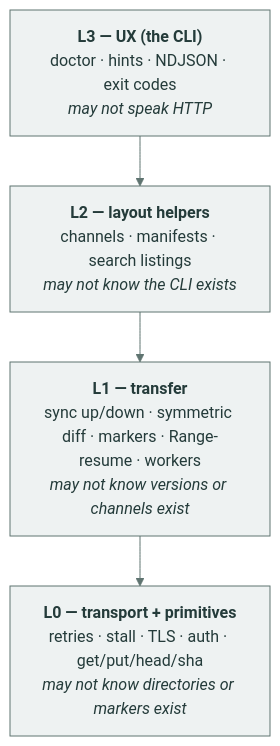
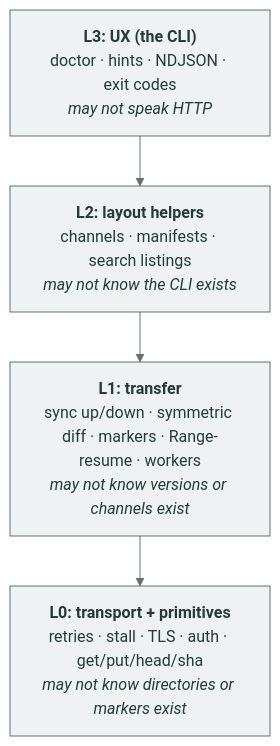
Before and after one commit to Lipen/nexus-raw: the first of 3 diagrams in docs/explanation/design.md, drawn with Mermaid. The commit also changed other lines of this file and 11 other files, not shown here.

````diff
--- a/docs/explanation/design.md
+++ b/docs/explanation/design.md
@@ -32,11 +32,11 @@
 ```mermaid
 %%{init: {"theme": "base", "themeVariables": {"primaryColor": "#eef2f2", "primaryTextColor": "#243b3a", "primaryBorderColor": "#5f7470", "lineColor": "#5f7470", "fontFamily": "inherit"}}}%%
 flowchart TB
-    L3["<b>L3 — UX (the CLI)</b><br/>doctor · hints · NDJSON · exit codes<br/><i>may not speak HTTP</i>"]
-    L2["<b>L2 — layout helpers</b><br/>channels · manifests · search listings<br/><i>may not know the CLI exists</i>"]
-    L1["<b>L1 — transfer</b><br/>sync up/down · symmetric diff · markers · Range-resume · workers<br/><i>may not know versions or channels exist</i>"]
-    L0["<b>L0 — transport + primitives</b><br/>retries · stall · TLS · auth · get/put/head/sha<br/><i>may not know directories or markers exist</i>"]
+    L3["<b>L3: UX (the CLI)</b><br/>doctor · hints · NDJSON · exit codes<br/><i>may not speak HTTP</i>"]
+    L2["<b>L2: layout helpers</b><br/>channels · manifests · search listings<br/><i>may not know the CLI exists</i>"]
+    L1["<b>L1: transfer</b><br/>sync up/down · symmetric diff · markers · Range-resume · workers<br/><i>may not know versions or channels exist</i>"]
+    L0["<b>L0: transport + primitives</b><br/>retries · stall · TLS · auth · get/put/head/sha<br/><i>may not know directories or markers exist</i>"]
     L3 --> L2
     L2 --> L1
     L1 --> L0
 ```
````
::::::
__ACTIVITY__. Reproduce the material exactly. Pictures stay out.

__RESULT__.
Before and after one commit to Lipen/nexus-raw: the first of 3 diagrams in docs/explanation/design.md, drawn with Mermaid. The commit also changed other lines of this file and 11 other files, not shown here.

````diff
--- a/docs/explanation/design.md
+++ b/docs/explanation/design.md
@@ -32,11 +32,11 @@
 ```mermaid
 %%{init: {"theme": "base", "themeVariables": {"primaryColor": "#eef2f2", "primaryTextColor": "#243b3a", "primaryBorderColor": "#5f7470", "lineColor": "#5f7470", "fontFamily": "inherit"}}}%%
 flowchart TB
-    L3["<b>L3 — UX (the CLI)</b><br/>doctor · hints · NDJSON · exit codes<br/><i>may not speak HTTP</i>"]
-    L2["<b>L2 — layout helpers</b><br/>channels · manifests · search listings<br/><i>may not know the CLI exists</i>"]
-    L1["<b>L1 — transfer</b><br/>sync up/down · symmetric diff · markers · Range-resume · workers<br/><i>may not know versions or channels exist</i>"]
-    L0["<b>L0 — transport + primitives</b><br/>retries · stall · TLS · auth · get/put/head/sha<br/><i>may not know directories or markers exist</i>"]
+    L3["<b>L3: UX (the CLI)</b><br/>doctor · hints · NDJSON · exit codes<br/><i>may not speak HTTP</i>"]
+    L2["<b>L2: layout helpers</b><br/>channels · manifests · search listings<br/><i>may not know the CLI exists</i>"]
+    L1["<b>L1: transfer</b><br/>sync up/down · symmetric diff · markers · Range-resume · workers<br/><i>may not know versions or channels exist</i>"]
+    L0["<b>L0: transport + primitives</b><br/>retries · stall · TLS · auth · get/put/head/sha<br/><i>may not know directories or markers exist</i>"]
     L3 --> L2
     L2 --> L1
     L1 --> L0
 ```
````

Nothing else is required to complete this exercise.